James Tassie’s Gems
James Tassie is described as “the most prolific collector and merchant of impressions of classical gems of the eighteenth century, providing sets and selections of impressions in a variety of materials. His collection is the most comprehensive of its day”, in the entry for him in the University of Oxford’s Classical Art Research Centre website: www.beazley.ox.ac.uk. It also points out that, although Raspe’s Descriptive Catalogue is widely accessible, complete sets of the impressions are known only in Edinburgh, London and St. Petersburg, where Catherine the Great ordered a set in 1783. The aforementioned website has photographs of the impressions owned by the Victoria and Albert Museum, in London.
In 1995, Mallett, one of England’s oldest dealers in fine antiquities, and based in London, mounted an exhibition of the work of James Tassie and his contemporaries. The accompanying publication, John P. Smith’s James Tassie 1735-1799 Modeller in Glass: A Classical Approach, 1995, is sumptuously illustrated and excellently researched.

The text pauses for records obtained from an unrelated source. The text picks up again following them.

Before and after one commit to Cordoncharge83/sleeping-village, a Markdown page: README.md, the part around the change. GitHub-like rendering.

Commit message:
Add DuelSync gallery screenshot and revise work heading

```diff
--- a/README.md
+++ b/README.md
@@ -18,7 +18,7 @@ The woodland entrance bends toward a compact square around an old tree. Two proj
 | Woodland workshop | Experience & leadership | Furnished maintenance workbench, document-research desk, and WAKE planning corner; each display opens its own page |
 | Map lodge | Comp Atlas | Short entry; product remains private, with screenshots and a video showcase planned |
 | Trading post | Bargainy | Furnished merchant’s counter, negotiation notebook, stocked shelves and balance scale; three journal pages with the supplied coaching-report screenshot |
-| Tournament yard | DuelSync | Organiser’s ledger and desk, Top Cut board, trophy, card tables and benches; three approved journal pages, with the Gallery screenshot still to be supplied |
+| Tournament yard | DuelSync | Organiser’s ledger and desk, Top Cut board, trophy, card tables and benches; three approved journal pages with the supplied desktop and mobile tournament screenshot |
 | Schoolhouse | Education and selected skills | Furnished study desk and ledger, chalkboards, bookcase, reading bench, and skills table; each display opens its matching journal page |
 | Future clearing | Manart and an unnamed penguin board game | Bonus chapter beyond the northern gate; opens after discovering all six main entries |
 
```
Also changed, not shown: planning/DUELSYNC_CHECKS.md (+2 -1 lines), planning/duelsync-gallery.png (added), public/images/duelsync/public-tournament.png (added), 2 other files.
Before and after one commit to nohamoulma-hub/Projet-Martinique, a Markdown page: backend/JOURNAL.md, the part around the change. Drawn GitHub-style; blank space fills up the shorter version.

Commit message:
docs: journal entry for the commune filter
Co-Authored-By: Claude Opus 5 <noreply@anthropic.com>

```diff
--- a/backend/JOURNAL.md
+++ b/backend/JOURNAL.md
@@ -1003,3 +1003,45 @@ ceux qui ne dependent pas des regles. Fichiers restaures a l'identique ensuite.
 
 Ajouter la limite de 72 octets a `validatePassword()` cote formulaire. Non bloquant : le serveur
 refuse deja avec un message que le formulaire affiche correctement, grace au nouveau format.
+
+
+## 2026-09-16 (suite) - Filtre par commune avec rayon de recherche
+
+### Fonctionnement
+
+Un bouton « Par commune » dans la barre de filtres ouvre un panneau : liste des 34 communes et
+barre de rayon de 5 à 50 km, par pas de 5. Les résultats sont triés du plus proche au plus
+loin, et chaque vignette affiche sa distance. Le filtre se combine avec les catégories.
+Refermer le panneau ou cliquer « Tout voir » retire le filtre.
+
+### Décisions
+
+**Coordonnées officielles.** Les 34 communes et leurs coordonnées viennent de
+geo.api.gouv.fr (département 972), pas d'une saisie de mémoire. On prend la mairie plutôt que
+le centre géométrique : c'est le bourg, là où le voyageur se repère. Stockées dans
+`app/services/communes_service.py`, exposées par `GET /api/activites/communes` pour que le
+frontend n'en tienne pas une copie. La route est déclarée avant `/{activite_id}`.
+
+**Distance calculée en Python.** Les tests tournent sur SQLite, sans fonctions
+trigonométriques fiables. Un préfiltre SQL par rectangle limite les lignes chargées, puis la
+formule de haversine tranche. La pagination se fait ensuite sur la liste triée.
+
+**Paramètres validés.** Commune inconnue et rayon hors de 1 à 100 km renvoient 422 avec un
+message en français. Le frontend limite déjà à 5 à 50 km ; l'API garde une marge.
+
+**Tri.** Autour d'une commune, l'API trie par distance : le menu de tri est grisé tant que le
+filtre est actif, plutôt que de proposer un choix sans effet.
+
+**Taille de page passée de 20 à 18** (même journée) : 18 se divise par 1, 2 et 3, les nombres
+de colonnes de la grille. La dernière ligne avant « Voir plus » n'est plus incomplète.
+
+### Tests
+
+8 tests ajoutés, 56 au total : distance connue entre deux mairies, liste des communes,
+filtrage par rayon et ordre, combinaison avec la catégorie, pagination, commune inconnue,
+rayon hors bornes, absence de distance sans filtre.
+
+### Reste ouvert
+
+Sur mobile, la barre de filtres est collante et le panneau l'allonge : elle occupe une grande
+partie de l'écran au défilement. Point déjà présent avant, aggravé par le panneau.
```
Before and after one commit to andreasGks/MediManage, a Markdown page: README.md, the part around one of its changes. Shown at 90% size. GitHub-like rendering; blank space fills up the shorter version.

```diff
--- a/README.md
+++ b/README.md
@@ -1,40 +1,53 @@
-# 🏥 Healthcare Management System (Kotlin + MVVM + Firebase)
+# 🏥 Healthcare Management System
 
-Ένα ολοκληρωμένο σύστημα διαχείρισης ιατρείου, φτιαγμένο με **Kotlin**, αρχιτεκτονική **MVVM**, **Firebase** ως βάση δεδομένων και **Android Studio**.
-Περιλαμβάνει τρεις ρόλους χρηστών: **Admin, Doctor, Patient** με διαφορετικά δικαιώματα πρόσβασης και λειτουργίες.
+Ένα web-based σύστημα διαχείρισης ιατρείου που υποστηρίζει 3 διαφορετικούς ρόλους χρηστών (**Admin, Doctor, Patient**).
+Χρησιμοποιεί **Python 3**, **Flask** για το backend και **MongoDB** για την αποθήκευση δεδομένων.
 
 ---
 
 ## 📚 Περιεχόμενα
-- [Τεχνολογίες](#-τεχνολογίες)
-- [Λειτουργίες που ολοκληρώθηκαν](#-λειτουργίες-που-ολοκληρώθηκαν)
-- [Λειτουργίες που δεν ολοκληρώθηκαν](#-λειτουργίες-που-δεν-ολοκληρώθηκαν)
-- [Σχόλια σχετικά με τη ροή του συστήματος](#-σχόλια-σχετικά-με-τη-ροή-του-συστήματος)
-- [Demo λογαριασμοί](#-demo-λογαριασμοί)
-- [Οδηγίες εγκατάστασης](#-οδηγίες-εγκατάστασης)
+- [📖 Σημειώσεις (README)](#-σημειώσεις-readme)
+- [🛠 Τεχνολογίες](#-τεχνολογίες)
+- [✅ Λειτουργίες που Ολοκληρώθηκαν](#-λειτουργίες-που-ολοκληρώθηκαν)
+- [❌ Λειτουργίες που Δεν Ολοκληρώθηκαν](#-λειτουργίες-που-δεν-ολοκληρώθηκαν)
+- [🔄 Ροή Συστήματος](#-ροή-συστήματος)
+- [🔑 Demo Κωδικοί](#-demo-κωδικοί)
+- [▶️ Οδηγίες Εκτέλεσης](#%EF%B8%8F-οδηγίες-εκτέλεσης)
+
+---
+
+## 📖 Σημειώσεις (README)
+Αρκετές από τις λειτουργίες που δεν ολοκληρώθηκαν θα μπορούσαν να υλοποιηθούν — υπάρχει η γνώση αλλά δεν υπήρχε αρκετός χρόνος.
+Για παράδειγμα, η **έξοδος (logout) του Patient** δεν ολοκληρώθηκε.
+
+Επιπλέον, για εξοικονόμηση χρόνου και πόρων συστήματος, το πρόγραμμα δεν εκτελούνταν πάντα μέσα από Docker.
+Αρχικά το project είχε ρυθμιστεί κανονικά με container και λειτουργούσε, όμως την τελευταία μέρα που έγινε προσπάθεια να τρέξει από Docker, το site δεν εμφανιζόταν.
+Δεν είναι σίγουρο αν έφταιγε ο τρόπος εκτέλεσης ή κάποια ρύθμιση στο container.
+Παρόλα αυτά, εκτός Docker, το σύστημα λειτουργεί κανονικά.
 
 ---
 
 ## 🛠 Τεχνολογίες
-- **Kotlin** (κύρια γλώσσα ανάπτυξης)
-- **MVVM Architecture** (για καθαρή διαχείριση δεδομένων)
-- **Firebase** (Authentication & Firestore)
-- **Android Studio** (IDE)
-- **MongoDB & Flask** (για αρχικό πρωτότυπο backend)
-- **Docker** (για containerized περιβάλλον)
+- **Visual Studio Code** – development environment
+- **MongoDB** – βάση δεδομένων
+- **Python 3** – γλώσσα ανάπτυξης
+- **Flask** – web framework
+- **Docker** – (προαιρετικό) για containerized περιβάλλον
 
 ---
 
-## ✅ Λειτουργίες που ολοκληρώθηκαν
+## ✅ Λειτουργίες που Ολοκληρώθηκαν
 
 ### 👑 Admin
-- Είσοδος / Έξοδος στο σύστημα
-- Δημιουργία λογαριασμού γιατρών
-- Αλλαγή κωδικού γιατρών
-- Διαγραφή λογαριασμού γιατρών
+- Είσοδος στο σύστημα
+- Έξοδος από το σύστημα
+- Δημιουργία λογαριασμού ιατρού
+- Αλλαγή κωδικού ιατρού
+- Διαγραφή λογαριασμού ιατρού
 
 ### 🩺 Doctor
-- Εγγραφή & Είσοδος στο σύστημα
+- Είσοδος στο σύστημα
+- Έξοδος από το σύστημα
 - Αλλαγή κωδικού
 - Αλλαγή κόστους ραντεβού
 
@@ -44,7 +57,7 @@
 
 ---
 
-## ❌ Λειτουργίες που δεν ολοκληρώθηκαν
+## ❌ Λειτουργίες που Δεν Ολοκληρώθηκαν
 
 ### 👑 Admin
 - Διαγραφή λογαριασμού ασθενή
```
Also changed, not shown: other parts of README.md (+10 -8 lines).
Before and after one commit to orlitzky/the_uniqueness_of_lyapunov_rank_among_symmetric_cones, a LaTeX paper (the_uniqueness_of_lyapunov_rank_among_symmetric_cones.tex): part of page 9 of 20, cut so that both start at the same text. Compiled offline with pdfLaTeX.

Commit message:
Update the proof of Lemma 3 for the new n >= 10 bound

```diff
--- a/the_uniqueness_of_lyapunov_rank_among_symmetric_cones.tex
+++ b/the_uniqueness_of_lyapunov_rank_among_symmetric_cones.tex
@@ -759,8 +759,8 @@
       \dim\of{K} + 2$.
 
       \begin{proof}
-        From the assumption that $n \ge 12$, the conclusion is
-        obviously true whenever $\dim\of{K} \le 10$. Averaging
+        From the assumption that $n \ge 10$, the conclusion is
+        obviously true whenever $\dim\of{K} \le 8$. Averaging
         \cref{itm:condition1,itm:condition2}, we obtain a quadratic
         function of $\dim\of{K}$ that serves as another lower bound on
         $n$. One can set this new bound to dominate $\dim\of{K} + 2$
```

A collection of sixteen coloured and clear gems, mounted in a frame.